A U.S. pilot who mistakenly bombed Canadian troops in Afghanistan was under no threat of attack from small-arms fire before or after the 500-pound bomb was released, an Air Force commander testified at a military hearing today.
Lt. Col. Richard Anderson II, who was in charge of all coalition pilots' combat orders, said the pilot and his mission commander were also under "extremely tight" restrictions on weapons use. Standard procedure would have been to evade surface-to-air fire, not attack, he said.
Under cross-examination, however, Anderson indicated that he was unaware the pilot who dropped the bomb, Maj. Harry Schmidt, had been briefed that Taliban forces had rocket launchers powerful enough to put Schmidt's mission commander, Maj. William Umbach, in danger that night.
The defense has argued that Schmidt had good reason to believe he was under attack, because the gunfire he saw coming from the Canadians appeared to be aimed at Umbach's F-16.
The Air Force charged Schmidt and Umbach with involuntary manslaughter in the bombing last spring that killed four Canadian soldiers and wounded eight. The hearing, scheduled to end Jan. 24, is to decide whether the pilots should face a court-martial. If convicted, each faces as much as 64 years in military prison.

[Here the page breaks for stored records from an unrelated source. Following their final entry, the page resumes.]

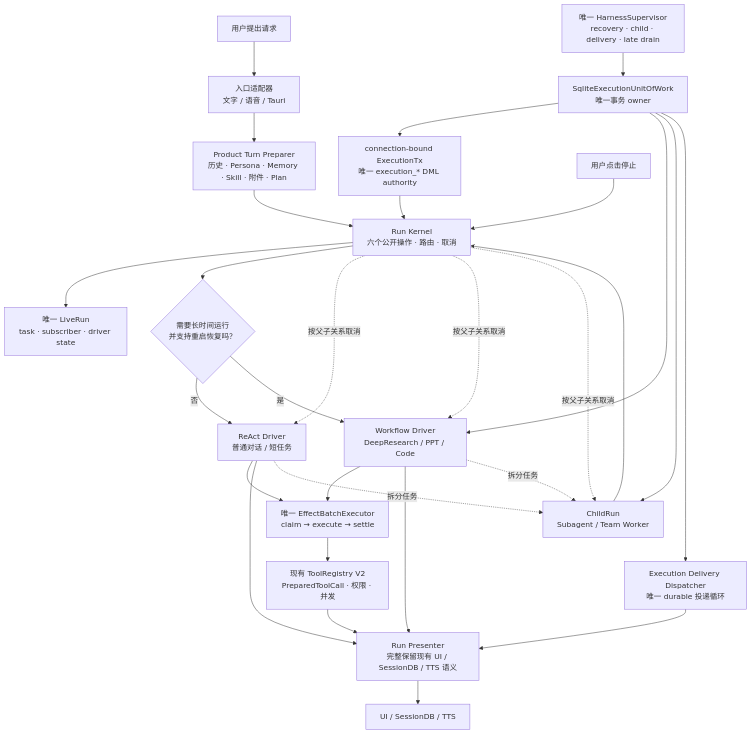
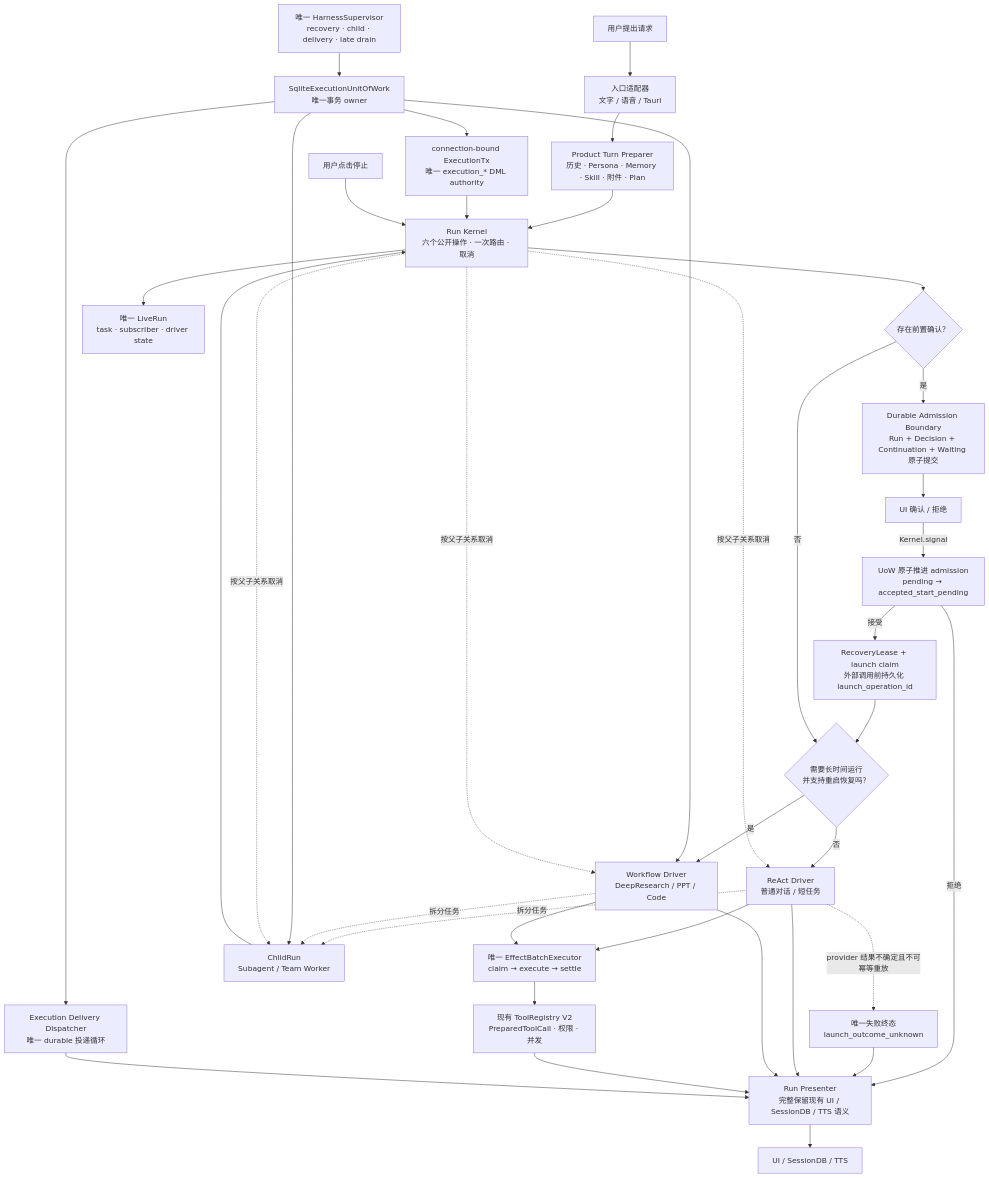
Before and after one commit to DennyWanye/simple_harness: the diagram in plans/2026-07-20-agent-harness-simplification/target-architecture.md, drawn with Mermaid. The commit also changed other lines of this file and 6 other files, not shown here.

Commit message:
plan(harness): finalize durable admission boundary

````diff
--- a/plans/2026-07-20-agent-harness-simplification/target-architecture.md
+++ b/plans/2026-07-20-agent-harness-simplification/target-architecture.md
@@ -21,42 +21,52 @@
 ```mermaid
 flowchart TD
     U["用户提出请求"] --> A["入口适配器<br/>文字 / 语音 / Tauri"]
 
     A --> P["Product Turn Preparer<br/>历史 · Persona · Memory · Skill · 附件 · Plan"]
-    P --> K["Run Kernel<br/>六个公开操作 · 路由 · 取消"]
+    P --> K["Run Kernel<br/>六个公开操作 · 一次路由 · 取消"]
+
+    K --> AD{"存在前置确认？"}
+    AD -->|"是"| DW["Durable Admission Boundary<br/>Run + Decision + Continuation + Waiting 原子提交"]
+    DW --> UI["UI 确认 / 拒绝"]
+    UI -->|"Kernel.signal"| DA["UoW 原子推进 admission<br/>pending → accepted_start_pending"]
+    DA -->|"接受"| LC["RecoveryLease + launch claim<br/>外部调用前持久化 launch_operation_id"]
+    LC --> Q
+    DA -->|"拒绝"| E
+    AD -->|"否"| Q
 
     K --> L["唯一 LiveRun<br/>task · subscriber · driver state"]
-
-    K --> Q{"需要长时间运行<br/>并支持重启恢复吗？"}
+    Q{"需要长时间运行<br/>并支持重启恢复吗？"}
 
     Q -->|"否"| R["ReAct Driver<br/>普通对话 / 短任务"]
     Q -->|"是"| W["Workflow Driver<br/>DeepResearch / PPT / Code"]
+    R -. "provider 结果不确定且不可幂等重放" .-> LU["唯一失败终态<br/>launch_outcome_unknown"]
+    LU --> E
 
     R --> B["唯一 EffectBatchExecutor<br/>claim → execute → settle"]
     W --> B
     B --> T["现有 ToolRegistry V2<br/>PreparedToolCall · 权限 · 并发"]
 
     R --> E["Run Presenter<br/>完整保留现有 UI / SessionDB / TTS 语义"]
     W --> E
     T --> E
 
     E --> O["UI / SessionDB / TTS"]
 
     R -. "拆分任务" .-> C["ChildRun<br/>Subagent / Team Worker"]
     W -. "拆分任务" .-> C
     C --> K
 
     D["SqliteExecutionUnitOfWork<br/>唯一事务 owner"] --> TX["connection-bound ExecutionTx<br/>唯一 execution_* DML authority"]
     TX --> K
     D --> W
     D --> C
     D --> X["Execution Delivery Dispatcher<br/>唯一 durable 投递循环"]
     X --> E
 
     H["唯一 HarnessSupervisor<br/>recovery · child · delivery · late drain"] --> D
 
     S["用户点击停止"] --> K
     K -. "按父子关系取消" .-> R
     K -. "按父子关系取消" .-> W
     K -. "按父子关系取消" .-> C
 ```
````
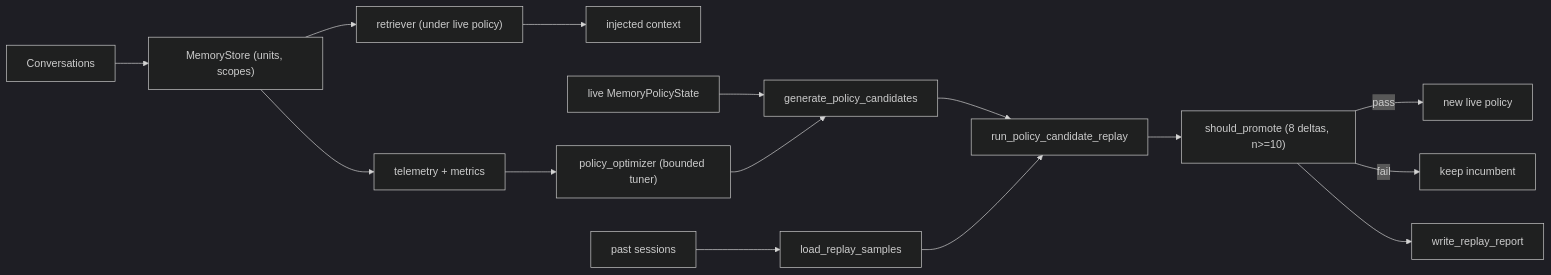
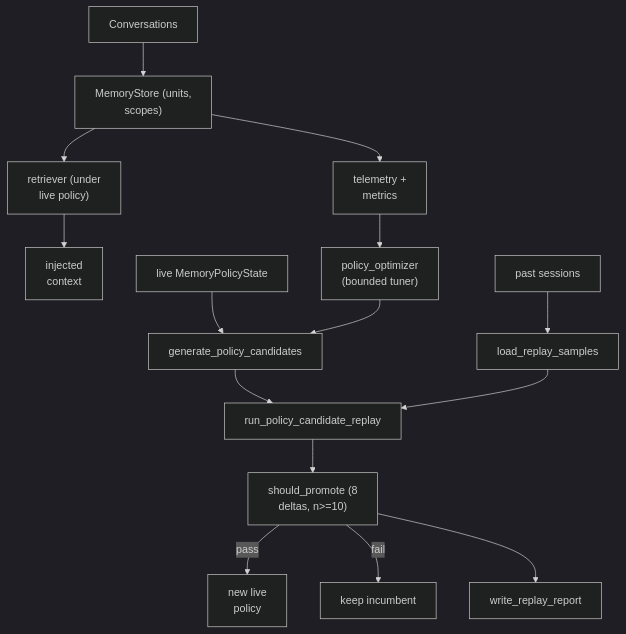
Before and after one commit to neoneye/agent-memory-atlas: the diagram in content/systems/metaclaw.md, drawn with Mermaid (dark theme). The commit also changed 99 other files, not shown here.

First line of the commit message:
Reshape the remaining 49 diagrams so their labels are legible

````diff
--- a/content/systems/metaclaw.md
+++ b/content/systems/metaclaw.md
@@ -122,17 +122,17 @@
 ```mermaid
-flowchart LR
-  Conv["Conversations"] --> Store["MemoryStore (units, scopes)"]
-  Store --> Retr["retriever (under live policy)"]
-  Retr --> Inject["injected context"]
-  Store --> Tele["telemetry + metrics"]
+flowchart TD
+  Conv["Conversations"] --> Store["MemoryStore (units,<br/>scopes)"]
+  Store --> Retr["retriever (under<br/>live policy)"]
+  Retr --> Inject["injected<br/>context"]
+  Store --> Tele["telemetry +<br/>metrics"]
   Hist["past sessions"] --> Samples["load_replay_samples"]
   Live["live MemoryPolicyState"] --> Cand["generate_policy_candidates"]
-  Tele --> Opt["policy_optimizer (bounded tuner)"]
+  Tele --> Opt["policy_optimizer<br/>(bounded tuner)"]
   Opt --> Cand
   Cand --> Replay["run_policy_candidate_replay"]
   Samples --> Replay
-  Replay --> Gate["should_promote (8 deltas, n>=10)"]
-  Gate -->|pass| Promote["new live policy"]
+  Replay --> Gate["should_promote (8<br/>deltas, n>=10)"]
+  Gate -->|pass| Promote["new live<br/>policy"]
   Gate -->|fail| Keep["keep incumbent"]
   Gate --> Report["write_replay_report"]
 ```
````
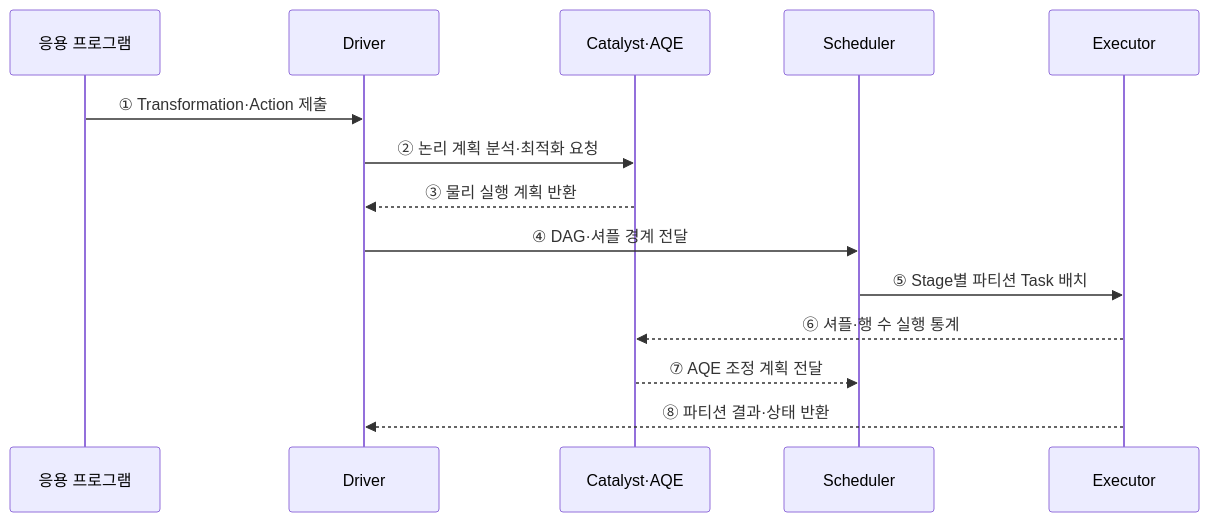
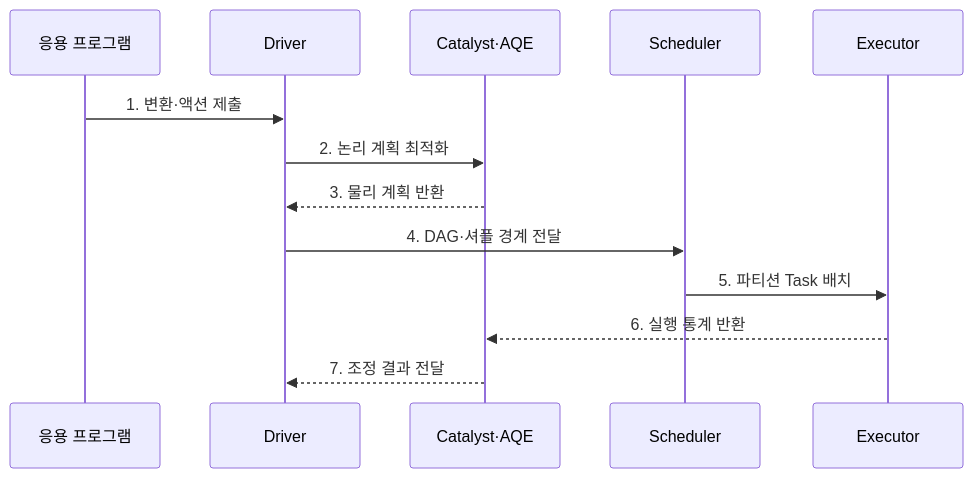
Before and after one commit to agnusdei1207/knowledge-base: the second of 2 diagrams in src/content/docs/notes/03-software/117_apache_spark.md, drawn with Mermaid. The commit also changed other lines of this file and 20 other files, not shown here.

````diff
--- a/src/content/docs/notes/03-software/117_apache_spark.md
+++ b/src/content/docs/notes/03-software/117_apache_spark.md
@@ -89,16 +91,15 @@
 ```mermaid
 sequenceDiagram
     participant U as 응용 프로그램
     participant D as Driver
     participant C as Catalyst·AQE
     participant S as Scheduler
     participant E as Executor
-    U->>D: ① Transformation·Action 제출
-    D->>C: ② 논리 계획 분석·최적화 요청
-    C-->>D: ③ 물리 실행 계획 반환
-    D->>S: ④ DAG·셔플 경계 전달
-    S->>E: ⑤ Stage별 파티션 Task 배치
-    E-->>C: ⑥ 셔플·행 수 실행 통계
-    C-->>S: ⑦ AQE 조정 계획 전달
-    E-->>D: ⑧ 파티션 결과·상태 반환
+    U->>D: 1. 변환·액션 제출
+    D->>C: 2. 논리 계획 최적화
+    C-->>D: 3. 물리 계획 반환
+    D->>S: 4. DAG·셔플 경계 전달
+    S->>E: 5. 파티션 Task 배치
+    E-->>C: 6. 실행 통계 반환
+    C-->>D: 7. 조정 결과 전달
 ```
````
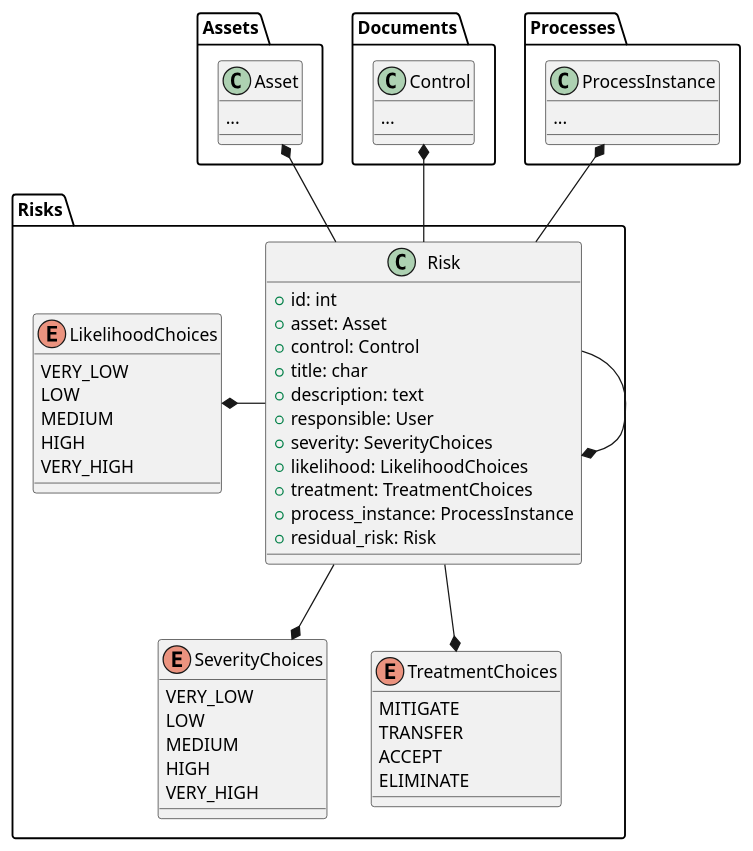
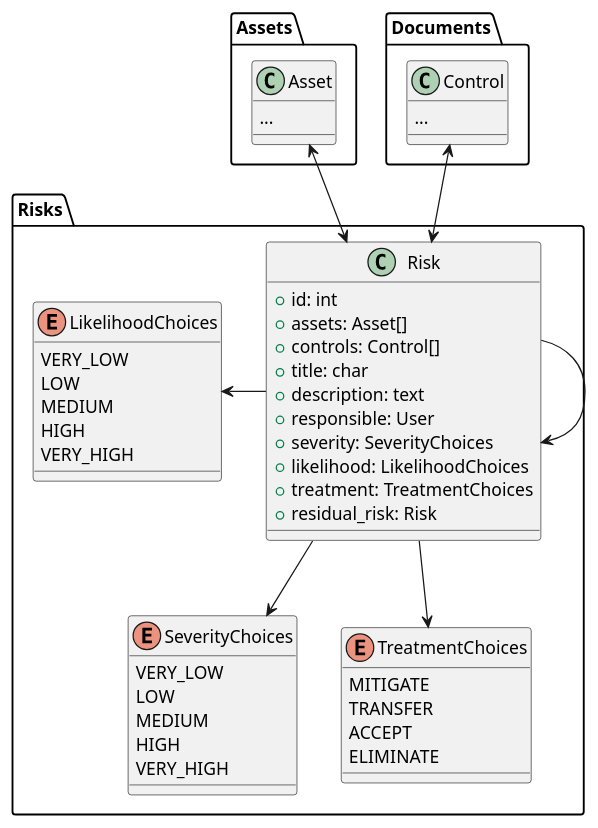
One commit to Gabo-araya/sgsi_ext changed the third of 4 diagrams in docs/rfc/InitialModellingRFC.md. Above: the diagram before and after it, drawn with PlantUML. The commit also changed other lines of this file, not shown here.

````diff
--- a/docs/rfc/InitialModellingRFC.md
+++ b/docs/rfc/InitialModellingRFC.md
@@ -127,57 +124,51 @@
 ```plantuml
 package Risks {
     class Risk {
         + id: int
-        + asset: Asset
-        + control: Control
+        + assets: Asset[]
+        + controls: Control[]
         + title: char
         + description: text
         + responsible: User
         + severity: SeverityChoices
         + likelihood: LikelihoodChoices
         + treatment: TreatmentChoices
-        + process_instance: ProcessInstance
         + residual_risk: Risk
     }
     enum LikelihoodChoices {
         VERY_LOW
         LOW
         MEDIUM
         HIGH
         VERY_HIGH
     }
     enum SeverityChoices {
         VERY_LOW
         LOW
         MEDIUM
         HIGH
         VERY_HIGH
     }
     enum TreatmentChoices {
         MITIGATE
         TRANSFER
         ACCEPT
         ELIMINATE
     }
 }
 
 class Assets.Asset {
     ...
 }
 
 class Documents.Control {
     ...
 }
 
-class Processes.ProcessInstance {
-    ...
-}
-
-Risks.Risk -up-* Assets.Asset
-Risks.Risk -up-* Documents.Control
-Risks.Risk -up-* Processes.ProcessInstance
-Risks.Risk -left* Risks.LikelihoodChoices
-Risks.Risk --* Risks.TreatmentChoices
-Risks.Risk --* Risks.SeverityChoices
-Risks.Risk -* Risks.Risk
+Risks.Risk <-up-> Assets.Asset
+Risks.Risk <-up-> Documents.Control
+Risks.Risk -left> Risks.LikelihoodChoices
+Risks.Risk --> Risks.TreatmentChoices
+Risks.Risk --> Risks.SeverityChoices
+Risks.Risk -> Risks.Risk
 ```
````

Lawyers for Schmidt and Umbach have said that the two were never told the Canadians would be performing live-ammunition exercises in the area. Defense lawyers indicated today that Schmidt mistook the Canadian groundfire for Taliban rocket launchers.
On a videotape taken from Schmidt's F-16, a flight controller can be heard saying "hold fire" after Schmidt requests permission to fire his 20mm cannons toward gunfire on the ground.
Anderson testified that Schmidt's request was unusual. "I really couldn't think of a tactical advantage" to using the cannons, he said.
Four seconds after the cannon request, Schmidt said he was "rolling in, in self-defense" to drop the guided bomb. Thirty-nine seconds later, the bomb was dropped, killing the Canadian infantrymen: Sgt. Marc Leger, Cpl. Ainsworth Dyer, Pvt. Richard Green and Pvt. Nathan Smith.
The deaths of the soldiers were the first for Canadian troops in a military combat operation since the Korean War.
Five Canadian survivors of the bombing testified earlier they were not firing into the air at the time of the bombing. They had been holding anti-tank exercises at Tarnak Farm, a firing range near Kandahar.
The defense lawyers have said the Air Force never passed along information about the allied exercises to pilots flying missions over the area.
However, Col. Lawrence Stutzriem, who was with the agency responsible for coalition air operations at the time of the bombing, testified that Air Force pilots flying missions in the area had received written orders warning that allied troops would intermittently use live ammunition.
The defense has also contended that Air Force-issued amphetamines taken by the pilots to prevent fatigue may have impaired their judgment. The Air Force says use of the pills is voluntary.